The largest delta on the planet The Sundarbans is a demanding home to those who live there. It requires much to survive, regardless of gender. Living and working in the Sundarbans is dangerous. And just as the men, women’s lives are equally challenging here. Their lives are shrouded mostly around prayers to Bonobibi, humility and gratitude, ingenuity, and tolerance, yet they do not have the power of the Goddess. The women of the Sundarbans are practically unknown outside their direct social relationships. Women here manage the household as usual and often help the family survive financially. Some of them cultivate on family plots while others fish. Prawn fishing is a particularly dangerous job. Women and children move through the waters waist or neck deep, dragging nets behind them to catch their prey. Each year there are cases of women and children lost to crocodiles and tigers but the battle to survive rages on. Sundarbans women tend to marry early , sometimes as early as twelve but when they lose husbands from tiger attacks, particularly if their husbands were not permitted to enter the forest to take fish/honey/wood, they often are forced out of their homes with their children and made to live in widow villages. Here they become sole providers for their families and take on the roles traditionally taken by the men - wood cutting, honey collecting, and fishing. Healthcare irrespective of socio-economic background is dependent on quacks for treatment over the rural healthcare providers for a number of reasons varying from geographical hazards to cost effectiveness. They are extremely popular for their proximity and patient's easy availability. Chronic poverty and most importantly a weak public healthcare system forces the majority of the population to depend & believe in alternate methods of health care. As we know Himalayan glaciers are receding rapidly due to global warming and the rate of retreat in the last three decades is over three times than the rate in earlier years . Glacier retreat has implications for downstream river flows which is reflected through lowering of salinity in Sundarbans. Tiger straying indicates that salinity is penetrating deeper into the forests with more and more tigers straying from south to north. Of the 104 islands 48 are left with forest cover only on their fringes and a tiger needs to ambush its prey before killing it. Due to less forest cover tigers are finding it difficult to hunt and are straying into villages for easy prey.
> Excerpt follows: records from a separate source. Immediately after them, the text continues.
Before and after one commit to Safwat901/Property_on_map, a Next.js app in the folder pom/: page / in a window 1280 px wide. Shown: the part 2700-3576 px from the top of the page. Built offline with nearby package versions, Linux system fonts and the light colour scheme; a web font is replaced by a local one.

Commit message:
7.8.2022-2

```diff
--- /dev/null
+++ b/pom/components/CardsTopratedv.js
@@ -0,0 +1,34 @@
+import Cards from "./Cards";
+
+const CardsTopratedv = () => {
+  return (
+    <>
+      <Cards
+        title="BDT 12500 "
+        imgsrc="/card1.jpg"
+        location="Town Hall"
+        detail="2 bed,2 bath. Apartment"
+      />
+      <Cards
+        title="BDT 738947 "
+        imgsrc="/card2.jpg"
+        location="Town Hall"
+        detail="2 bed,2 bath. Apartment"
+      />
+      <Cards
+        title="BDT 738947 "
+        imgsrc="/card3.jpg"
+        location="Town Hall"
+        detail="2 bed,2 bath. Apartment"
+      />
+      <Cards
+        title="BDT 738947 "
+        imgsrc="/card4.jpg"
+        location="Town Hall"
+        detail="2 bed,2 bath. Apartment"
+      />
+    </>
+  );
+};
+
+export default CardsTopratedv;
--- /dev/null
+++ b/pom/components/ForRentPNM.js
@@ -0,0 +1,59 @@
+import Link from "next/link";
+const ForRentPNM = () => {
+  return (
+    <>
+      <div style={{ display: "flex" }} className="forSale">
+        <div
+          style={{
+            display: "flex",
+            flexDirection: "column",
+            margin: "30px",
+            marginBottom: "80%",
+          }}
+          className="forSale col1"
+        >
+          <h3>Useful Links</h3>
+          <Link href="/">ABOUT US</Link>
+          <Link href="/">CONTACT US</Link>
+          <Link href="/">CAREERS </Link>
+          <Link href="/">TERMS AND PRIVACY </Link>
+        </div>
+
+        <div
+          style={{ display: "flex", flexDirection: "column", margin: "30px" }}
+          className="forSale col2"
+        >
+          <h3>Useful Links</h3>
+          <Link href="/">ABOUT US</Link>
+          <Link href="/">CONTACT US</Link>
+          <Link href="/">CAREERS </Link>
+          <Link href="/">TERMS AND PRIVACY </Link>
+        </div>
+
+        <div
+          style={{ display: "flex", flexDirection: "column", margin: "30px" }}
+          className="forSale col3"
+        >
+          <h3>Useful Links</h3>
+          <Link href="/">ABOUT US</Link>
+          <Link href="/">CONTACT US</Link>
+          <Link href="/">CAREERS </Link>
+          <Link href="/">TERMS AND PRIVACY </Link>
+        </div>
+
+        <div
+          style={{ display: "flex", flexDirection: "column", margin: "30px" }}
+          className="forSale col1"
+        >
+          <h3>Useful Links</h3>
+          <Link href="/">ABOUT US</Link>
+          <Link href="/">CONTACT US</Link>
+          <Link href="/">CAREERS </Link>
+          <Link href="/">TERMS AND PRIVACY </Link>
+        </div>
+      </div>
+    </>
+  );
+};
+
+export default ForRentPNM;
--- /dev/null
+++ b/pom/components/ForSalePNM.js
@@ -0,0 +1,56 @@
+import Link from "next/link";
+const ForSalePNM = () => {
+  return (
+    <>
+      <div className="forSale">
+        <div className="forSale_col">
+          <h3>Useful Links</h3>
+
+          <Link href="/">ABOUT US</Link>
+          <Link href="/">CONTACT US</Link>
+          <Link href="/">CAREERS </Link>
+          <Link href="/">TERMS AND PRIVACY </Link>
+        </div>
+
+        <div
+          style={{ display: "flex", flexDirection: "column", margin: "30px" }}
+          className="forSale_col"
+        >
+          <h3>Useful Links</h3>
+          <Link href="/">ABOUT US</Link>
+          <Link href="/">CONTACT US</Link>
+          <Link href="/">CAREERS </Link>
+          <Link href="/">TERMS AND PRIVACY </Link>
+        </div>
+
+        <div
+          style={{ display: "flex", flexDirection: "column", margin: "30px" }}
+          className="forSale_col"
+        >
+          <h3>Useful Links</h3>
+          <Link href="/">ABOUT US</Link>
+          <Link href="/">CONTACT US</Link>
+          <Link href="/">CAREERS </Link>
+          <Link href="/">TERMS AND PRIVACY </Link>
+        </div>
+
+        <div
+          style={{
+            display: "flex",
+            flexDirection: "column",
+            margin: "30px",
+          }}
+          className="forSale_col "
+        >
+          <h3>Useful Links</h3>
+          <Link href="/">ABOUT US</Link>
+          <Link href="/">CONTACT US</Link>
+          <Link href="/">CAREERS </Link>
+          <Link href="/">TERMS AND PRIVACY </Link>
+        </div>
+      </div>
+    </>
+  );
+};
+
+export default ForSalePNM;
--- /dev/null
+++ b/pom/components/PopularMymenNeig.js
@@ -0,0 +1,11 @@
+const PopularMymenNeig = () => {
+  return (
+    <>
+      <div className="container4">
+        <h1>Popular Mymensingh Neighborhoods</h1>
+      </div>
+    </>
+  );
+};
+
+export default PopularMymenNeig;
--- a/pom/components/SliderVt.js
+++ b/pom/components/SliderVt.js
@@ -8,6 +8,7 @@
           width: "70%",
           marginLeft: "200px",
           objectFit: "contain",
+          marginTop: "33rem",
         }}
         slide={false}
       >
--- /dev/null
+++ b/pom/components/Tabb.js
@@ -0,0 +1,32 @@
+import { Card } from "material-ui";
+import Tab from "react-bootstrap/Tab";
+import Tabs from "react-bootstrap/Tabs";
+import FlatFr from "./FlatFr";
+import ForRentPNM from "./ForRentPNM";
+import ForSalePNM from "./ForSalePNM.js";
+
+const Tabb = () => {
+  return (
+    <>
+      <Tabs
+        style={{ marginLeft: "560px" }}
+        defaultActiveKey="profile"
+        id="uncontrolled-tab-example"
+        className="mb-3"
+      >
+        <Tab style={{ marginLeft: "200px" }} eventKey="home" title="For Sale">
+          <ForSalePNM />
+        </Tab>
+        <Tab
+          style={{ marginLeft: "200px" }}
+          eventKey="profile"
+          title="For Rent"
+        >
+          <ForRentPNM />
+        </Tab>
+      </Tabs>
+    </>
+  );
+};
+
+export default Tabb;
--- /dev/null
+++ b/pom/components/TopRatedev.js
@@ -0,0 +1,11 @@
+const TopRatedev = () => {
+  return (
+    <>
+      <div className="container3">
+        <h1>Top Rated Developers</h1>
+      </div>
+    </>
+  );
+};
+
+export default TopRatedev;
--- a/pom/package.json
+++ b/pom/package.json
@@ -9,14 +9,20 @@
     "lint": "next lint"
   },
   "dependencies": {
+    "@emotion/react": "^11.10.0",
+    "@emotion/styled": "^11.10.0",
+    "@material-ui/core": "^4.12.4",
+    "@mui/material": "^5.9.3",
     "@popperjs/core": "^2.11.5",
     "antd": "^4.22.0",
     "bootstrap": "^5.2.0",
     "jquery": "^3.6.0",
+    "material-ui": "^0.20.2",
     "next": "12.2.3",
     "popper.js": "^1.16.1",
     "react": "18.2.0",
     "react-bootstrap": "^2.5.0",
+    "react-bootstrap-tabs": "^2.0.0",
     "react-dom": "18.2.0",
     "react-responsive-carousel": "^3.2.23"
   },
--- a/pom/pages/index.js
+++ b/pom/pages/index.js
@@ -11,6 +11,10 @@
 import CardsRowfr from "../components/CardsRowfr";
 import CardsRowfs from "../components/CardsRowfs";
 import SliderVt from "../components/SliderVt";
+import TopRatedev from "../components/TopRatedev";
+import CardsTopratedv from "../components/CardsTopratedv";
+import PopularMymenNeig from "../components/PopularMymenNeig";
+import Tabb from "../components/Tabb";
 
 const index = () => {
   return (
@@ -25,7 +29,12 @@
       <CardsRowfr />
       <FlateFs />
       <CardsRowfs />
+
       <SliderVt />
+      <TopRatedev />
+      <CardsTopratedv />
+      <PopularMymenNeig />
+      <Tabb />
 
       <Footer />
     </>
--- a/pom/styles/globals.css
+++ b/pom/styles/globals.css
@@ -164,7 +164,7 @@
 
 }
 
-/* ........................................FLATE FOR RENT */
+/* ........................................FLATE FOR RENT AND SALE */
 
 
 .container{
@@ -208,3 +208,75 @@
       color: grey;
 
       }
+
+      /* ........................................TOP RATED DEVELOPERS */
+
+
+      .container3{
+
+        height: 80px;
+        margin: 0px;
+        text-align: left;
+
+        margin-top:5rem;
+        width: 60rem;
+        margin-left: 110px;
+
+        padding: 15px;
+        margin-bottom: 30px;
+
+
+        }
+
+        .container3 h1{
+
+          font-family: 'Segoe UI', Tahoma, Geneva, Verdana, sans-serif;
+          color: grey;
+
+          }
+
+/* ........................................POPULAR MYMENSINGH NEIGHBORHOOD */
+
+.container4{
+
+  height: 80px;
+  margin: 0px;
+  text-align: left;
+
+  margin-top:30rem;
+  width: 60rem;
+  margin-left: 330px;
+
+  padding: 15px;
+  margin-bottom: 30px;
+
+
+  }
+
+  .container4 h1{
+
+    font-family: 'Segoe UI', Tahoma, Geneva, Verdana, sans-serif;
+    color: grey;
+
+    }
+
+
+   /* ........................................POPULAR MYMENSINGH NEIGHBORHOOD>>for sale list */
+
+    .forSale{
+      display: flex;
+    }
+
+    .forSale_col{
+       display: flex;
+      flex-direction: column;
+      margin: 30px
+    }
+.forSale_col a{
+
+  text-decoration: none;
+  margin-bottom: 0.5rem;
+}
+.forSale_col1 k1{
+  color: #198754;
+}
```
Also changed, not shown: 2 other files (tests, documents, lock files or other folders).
Experts say a rise in salinity will further degrade the coastal water quality and reduce the overall system productivity.